    What does everybody use to get their bike and gear to the trail head. I am looking for something a little more economical than my current hauler. 2005 Chevy Silverado, 2WD, 4.3L V-6 with 4 speed auto...averaging 17.5 MPG.

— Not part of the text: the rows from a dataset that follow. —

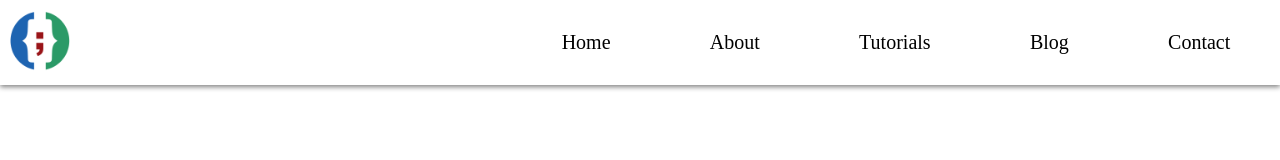
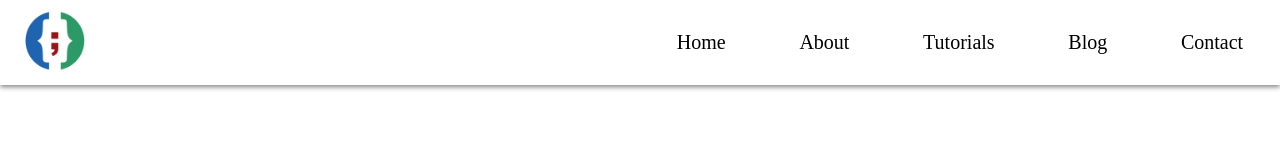
Before and after one commit to yousafsabir/NavigationalMenu_flexboxd, a plain HTML site: page index.html in a window 1280 px wide. Drawn offline with Linux system fonts and the light colour scheme.

Commit message:
finally,,,, added some margin to the logo to make it a little towars right,,,, idk if its ok to use margins in flexbox,,,, but thats working

```diff
--- a/style.css
+++ b/style.css
@@ -17,18 +17,19 @@ header {
 
 .logo-flex {
   /* outline: 1px solid grey; */
-  flex-basis: 40%;
+  flex-basis: 50%;
 }
 
 nav {
   /* outline: 1px solid grey; */
-  flex-basis: 60%;
+  flex-basis: 50%;
   display: flex;
   justify-content: space-around;
 }
 
 .logo {
   width: 80px;
+  margin-left: 15px;
 }
 
 nav a {
```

    It will easily accomadat a few mountain bikes, motos, gear, etc. Very handy to have!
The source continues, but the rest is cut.